After much speculation how the public would welcome them back, looks like Beavis and Butthead got the last laugh, or the last "Uh, huh, huh, heh, heh."
The cartoon duo have indeed come back strong to MTV, and fans all over the world couldn't be happier with their return.
According to reports on Variety and Zap2it, Beavis and Butthead scored 3.3 million people watching their debut, and Zap2it also confirmed about two thirds of the viewers were young males, "which advertisers loves because they're considered a hard-to-reach demographic."
It was an interesting waiting game to see how Beavis and Butthead would do on their return, and it's not certain yet how many people watching the show are new fans, but they're clearly off to a very good start.
Before Beavis and Butthead came back, their creator Mike Judge did some reflecting on his best known creation.

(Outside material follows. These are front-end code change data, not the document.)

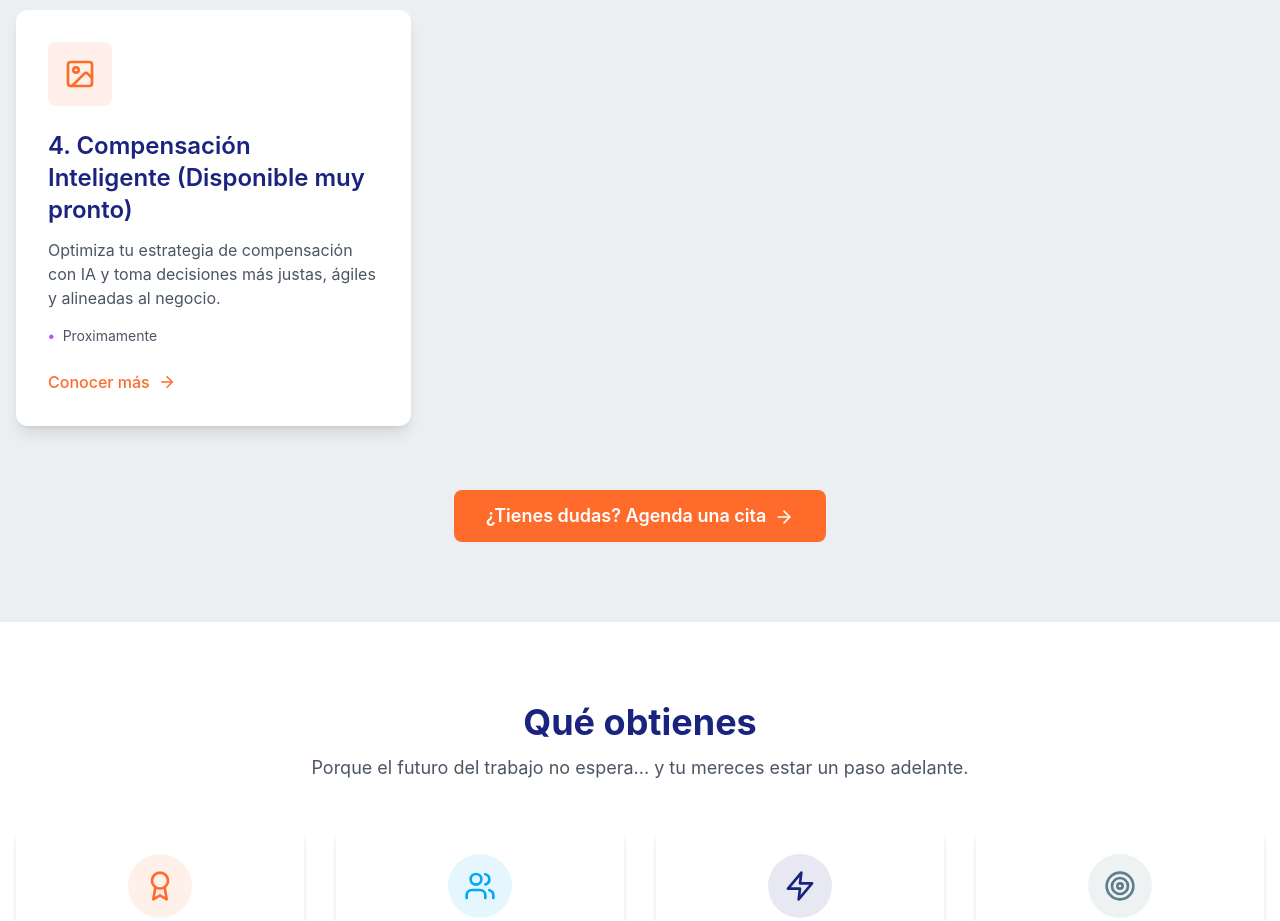
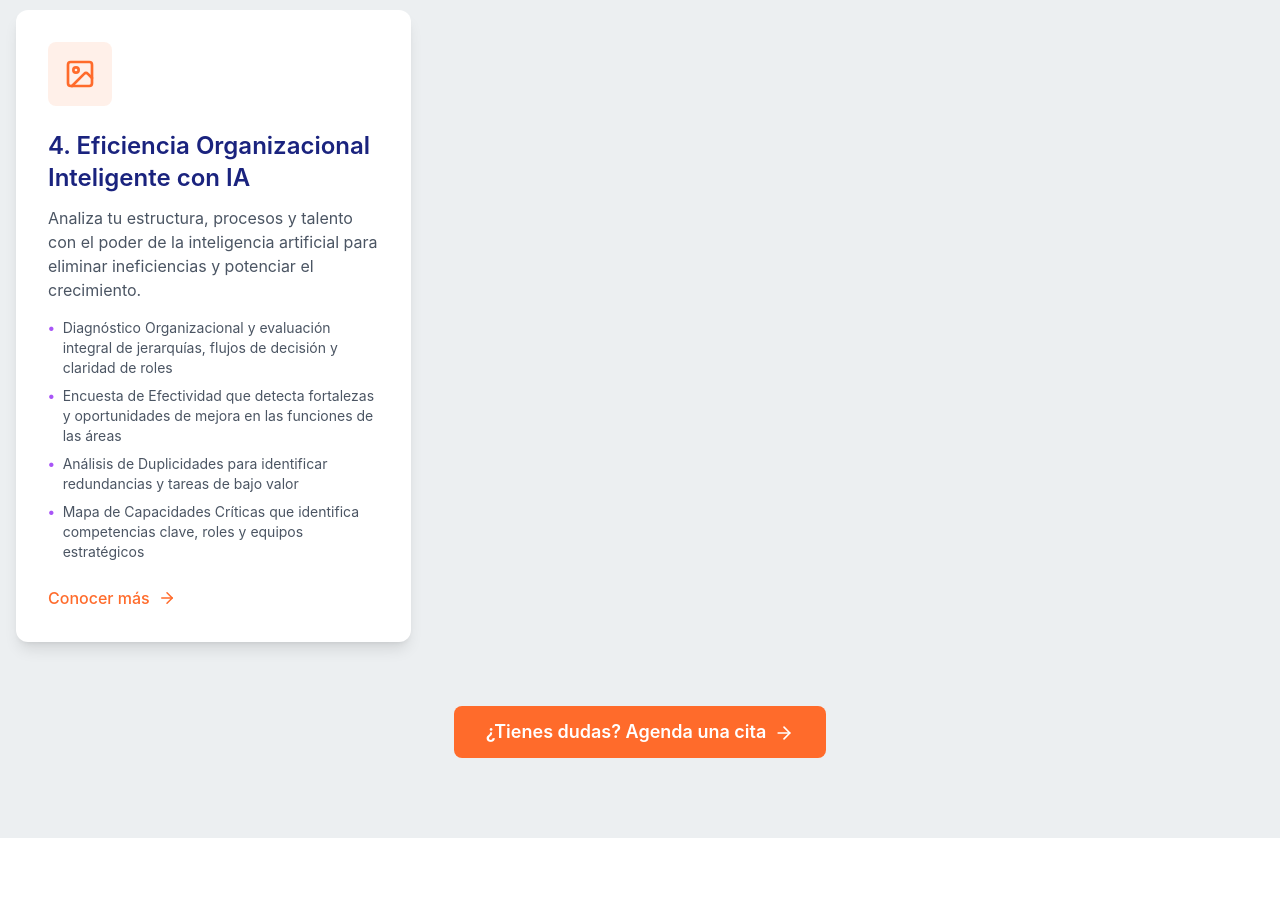
Before and after one commit to datia2025/mi-proyecto-react-node, a React (Vite) app: page /aprender-con-ia in a window 1280 px wide. Shown: the part 1920-2841 px from the top of the page. Built offline with nearby package versions, Linux system fonts and the light colour scheme.

Commit message:
actualizacion en los servicios de estructura

```diff
--- a/src/pages/LearnPage.tsx
+++ b/src/pages/LearnPage.tsx
@@ -89,14 +89,19 @@ const courseModulesData = [
     keyPoints: ["Análisis avanzado de datos (KPIs, 360°, clima) impulsados con IA", "Evaluación de pruebas de personalidad y creación de planes de desarrollo", "Uso de plataformas IA para mejorar informes y presentaciones de feedback.", "Construcción de prompts para sesiones coaching y de retrolimentación del desempeño."],
     bulletColor: "text-green-500", // Verde
   },
-  {
-    title: "4. Compensación Inteligente (Disponible muy pronto)",
-    description: "Optimiza tu estrategia de compensación con IA y toma decisiones más justas, ágiles y alineadas al negocio.",
-    icon: <ImageIcon size={32} />,
-    link: "/contacto",
-    keyPoints: ["Proximamente"],
-    bulletColor: "text-purple-500", // Púrpura
-  },
+{
+  title: "4. Eficiencia Organizacional Inteligente con IA",
+  description: "Analiza tu estructura, procesos y talento con el poder de la inteligencia artificial para eliminar ineficiencias y potenciar el crecimiento.",
+  icon: <ImageIcon size={32} />,
+  link: "/contacto",
+  keyPoints: [
+    "Diagnóstico Organizacional y evaluación integral de jerarquías, flujos de decisión y claridad de roles",
+    "Encuesta de Efectividad que detecta fortalezas y oportunidades de mejora en las funciones de las áreas",
+    "Análisis de Duplicidades para identificar redundancias y tareas de bajo valor",
+    "Mapa de Capacidades Críticas que identifica competencias clave, roles y equipos estratégicos"
+  ],
+  bulletColor: "text-purple-500", // Púrpura
+},
 ];
 
 
```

Beavis and Butthead made Judge a fortune when he was about to take a position teaching math, but by 1997, he was burned out.

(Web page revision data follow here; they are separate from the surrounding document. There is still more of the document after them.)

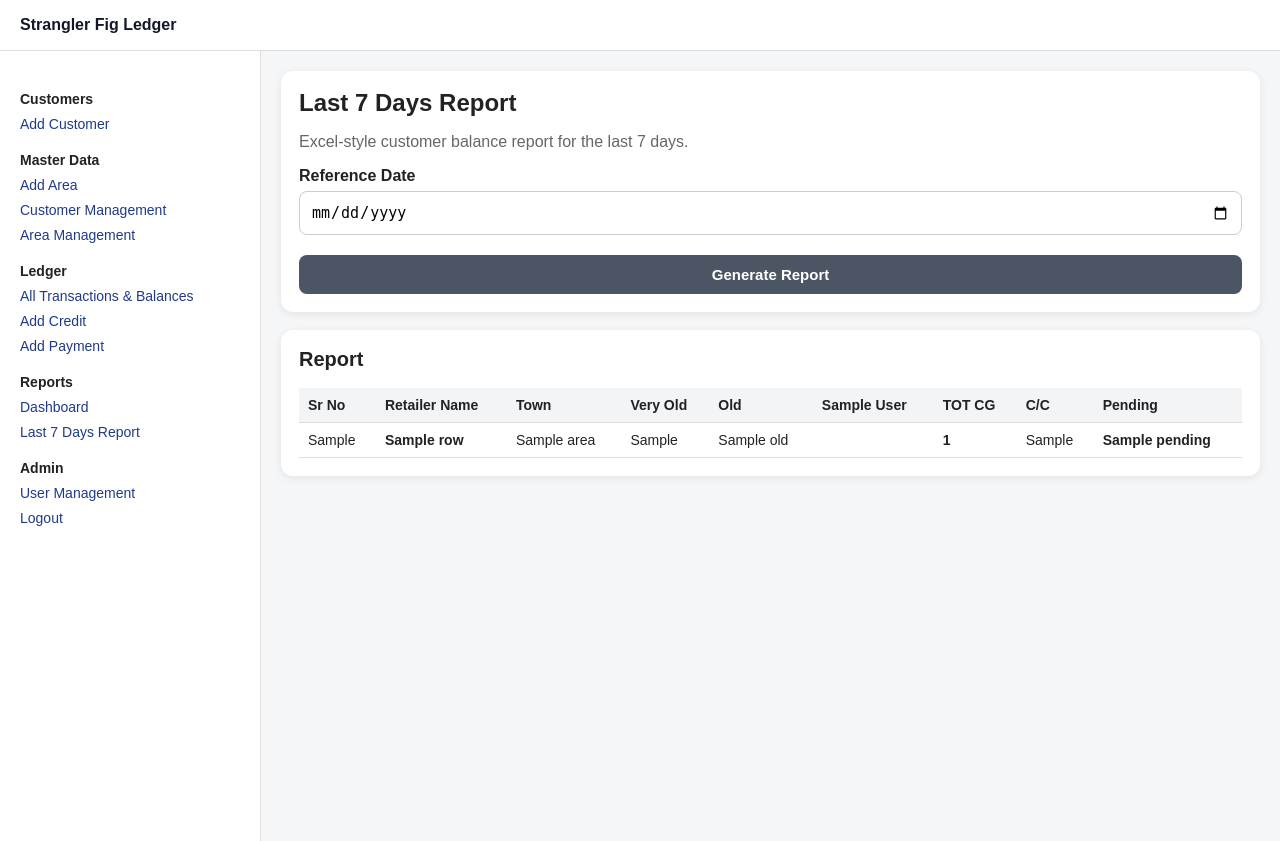
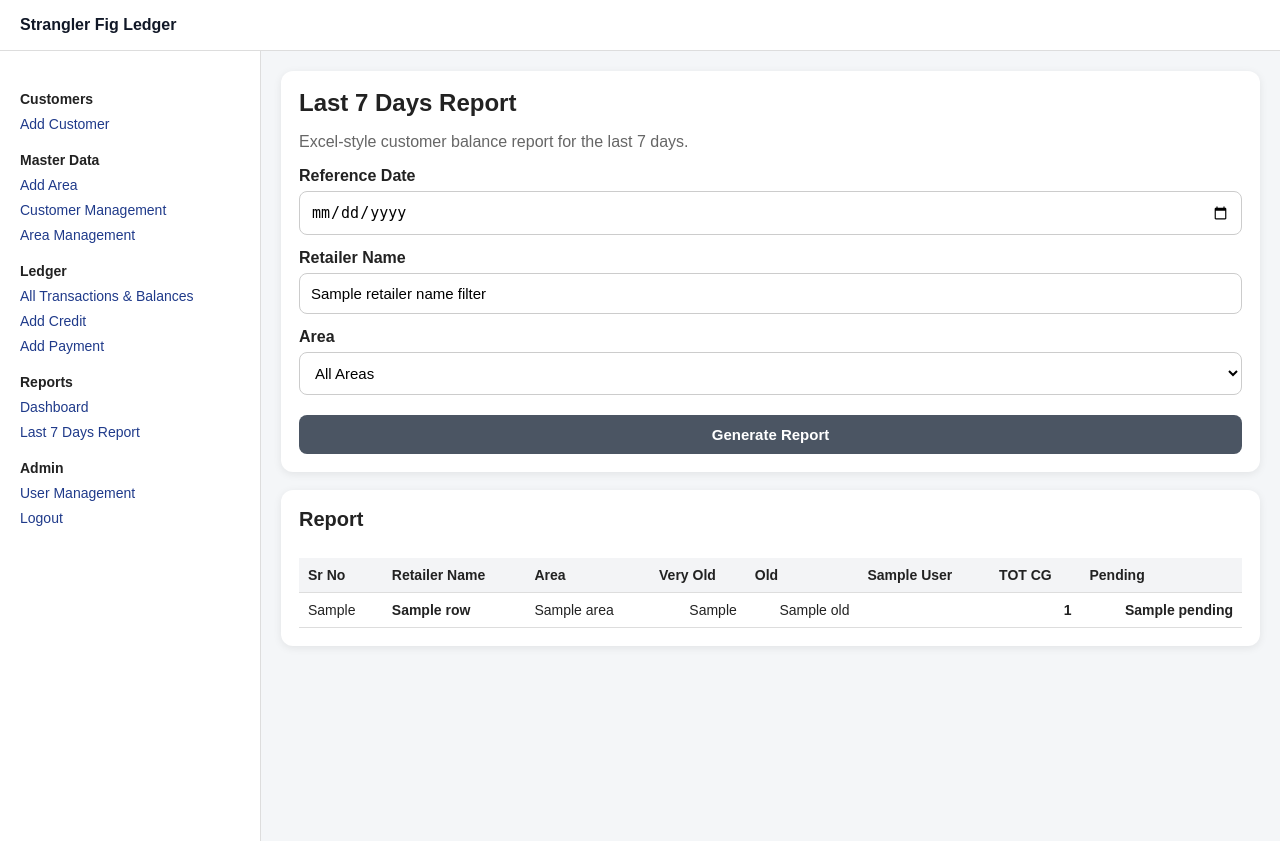
Before and after one commit to zakedge/sf1-receivables-ledger, a FastAPI app: template templates/last_7_days_report.html in a window 1280 px wide. Run offline with FastAPI, Linux system fonts and the light colour scheme; the template is opened without the code that fills it: most values are stand-ins (such as "Sample title", 1, 10 or a date in 2020).

Commit message:
Add report filters and remove cc column

```diff
--- a/templates/last_7_days_report.html
+++ b/templates/last_7_days_report.html
@@ -11,6 +11,17 @@
         <label>Reference Date</label>
         <input type="date" name="reference_date" value="{{ reference_date }}" required>
 
+        <label>Retailer Name</label>
+        <input type="text" name="retailer_name" value="{{ retailer_name_filter }}" placeholder="Search retailer">
+
+        <label>Area</label>
+        <select name="area">
+            <option value="">All Areas</option>
+            {% for area in areas %}
+                <option value="{{ area }}" {% if area == area_filter %}selected{% endif %}>{{ area }}</option>
+            {% endfor %}
+        </select>
+
         <button type="submit" class="secondary-button">Generate Report</button>
     </form>
 </div>
@@ -19,12 +30,12 @@
     <h2>Report</h2>
 
     {% if rows %}
-        <div>
+        <div style="overflow-x: auto;">
             <table>
                 <tr>
                     <th>Sr No</th>
                     <th>Retailer Name</th>
-                    <th>Town</th>
+                    <th>Area</th>
                     <th>Very Old</th>
                     <th>Old</th>
 
@@ -33,39 +44,37 @@
                     {% endfor %}
 
                     <th>TOT CG</th>
-                    <th>C/C</th>
                     <th>Pending</th>
                 </tr>
 
                 {% for row in rows %}
-                    <tr>
+                    <tr style="{% if loop.index is even %}background: #eef6ff;{% else %}background: #ffffff;{% endif %}">
                         <td>{{ row.sr_no }}</td>
                         <td><strong>{{ row.customer_name }}</strong></td>
                         <td>{{ row.area }}</td>
 
-                        <td>
+                        <td style="text-align: right;">
                             {% if row.very_old != 0 %}
                                 {{ row.very_old }}
                             {% endif %}
                         </td>
 
-                        <td>
+                        <td style="text-align: right;">
                             {% if row.old != 0 %}
                                 {{ row.old }}
                             {% endif %}
                         </td>
 
                         {% for column in date_columns %}
-                            <td>
+                            <td style="text-align: right;">
                                 {% if row.date_balances[column.date_key] != 0 %}
                                     {{ row.date_balances[column.date_key] }}
                                 {% endif %}
                             </td>
                         {% endfor %}
 
-                        <td><strong>{{ row.total_credit_given }}</strong></td>
-                        <td>{{ row.cash_collected }}</td>
-                        <td><strong>{{ row.pending }}</strong></td>
+                        <td style="text-align: right;"><strong>{{ row.total_credit_given }}</strong></td>
+                        <td style="text-align: right;"><strong>{{ row.pending }}</strong></td>
                     </tr>
                 {% endfor %}
             </table>
```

Judge subsequently moved on to King of the Hill, which was a hit on Fox for 13 seasons, and he also made the beloved 1999 comedy Office Space.

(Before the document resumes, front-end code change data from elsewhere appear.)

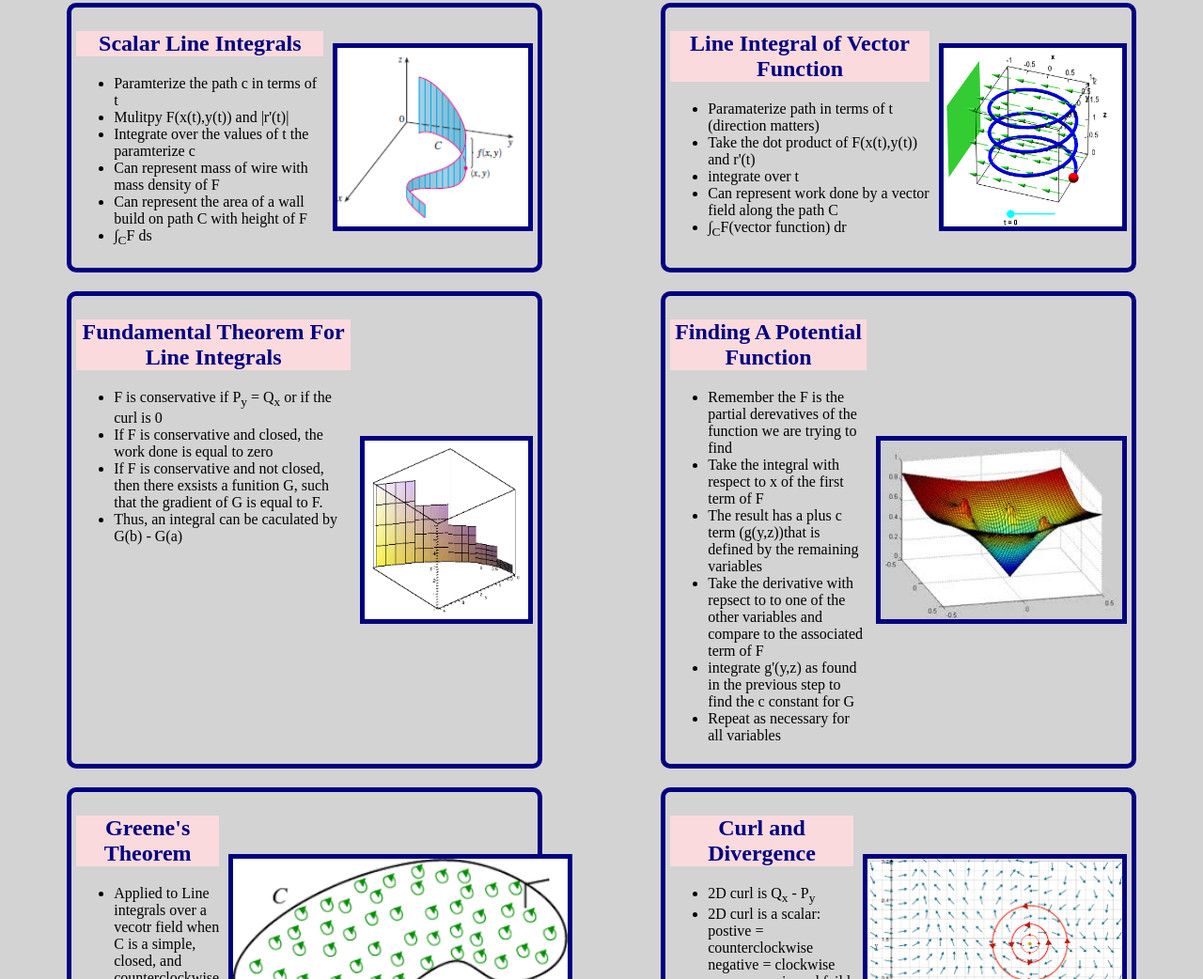
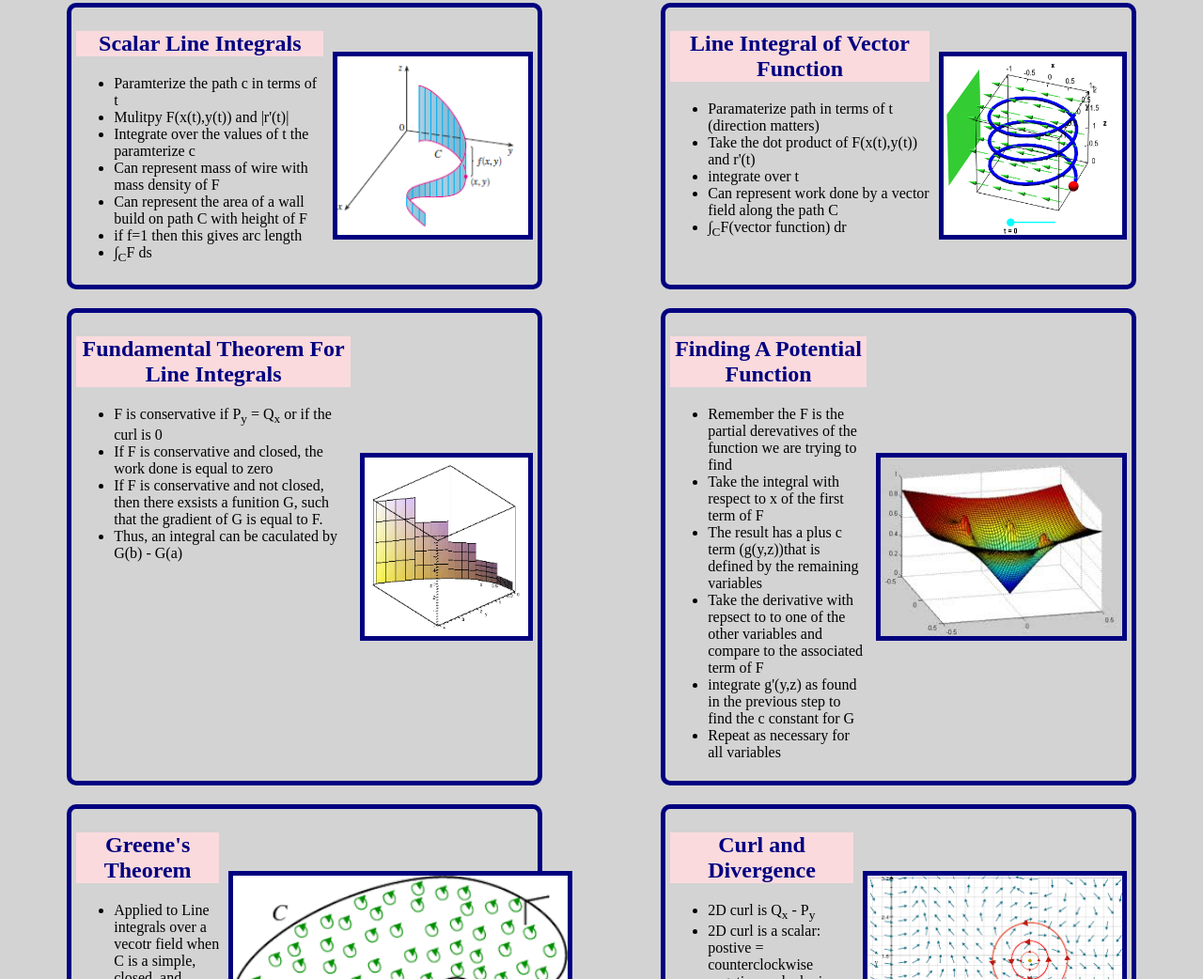
Before and after one commit to idugan100/Multi-Variable-Calculus-Review, a plain HTML site: page index.html in a window 1280 px wide. Shown: the part 674-1716 px from the top of the page at 94% size. Drawn offline with Linux system fonts and the light colour scheme.

Commit message:
arc length propertey to scalar line integrals

```diff
--- a/index.html
+++ b/index.html
@@ -70,6 +70,7 @@
             <li>Integrate over the values of t the paramterize c</li>
             <li>Can represent mass of wire with mass density of F </li>
             <li>Can represent the area of a wall build on path C with height of F</li>
+            <li>if f=1 then this gives arc length</li>
             <li>&Integral;<sub>C</sub>F ds</li>
         </ul>
         </div>
```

When he was finally ready to try Beavis and Butthead, Judge told Rolling Stone, "it was already a hit once, so if it doesn't go over this time then it's not a big deal."
He also recalled it was MTV's idea to make fun of their own reality TV programming, in part because it's harder to clear music videos to make fun of.
"Part of the reason the show can't sell in syndication is because back in the day those videos were only cleared for MTV," Judge continued.
"No one was thinking that far in advance because they just thought that Beavis and Butt-Head were taking the place of VJs."
Judge also gave a little sneak preview for what to expect in future episodes, including a glimpse of Beavis and Butthead at 80 in a nursing home, a cameo from Daria, and they're also allowed to say "fire" again.
Of course, you may recall Beavis was banned from saying fire after a little kid who watched the show caused a tragic accident, which brought major controversy to the show, and made MTV move it up to a later time slot so younger kids couldn't watch it.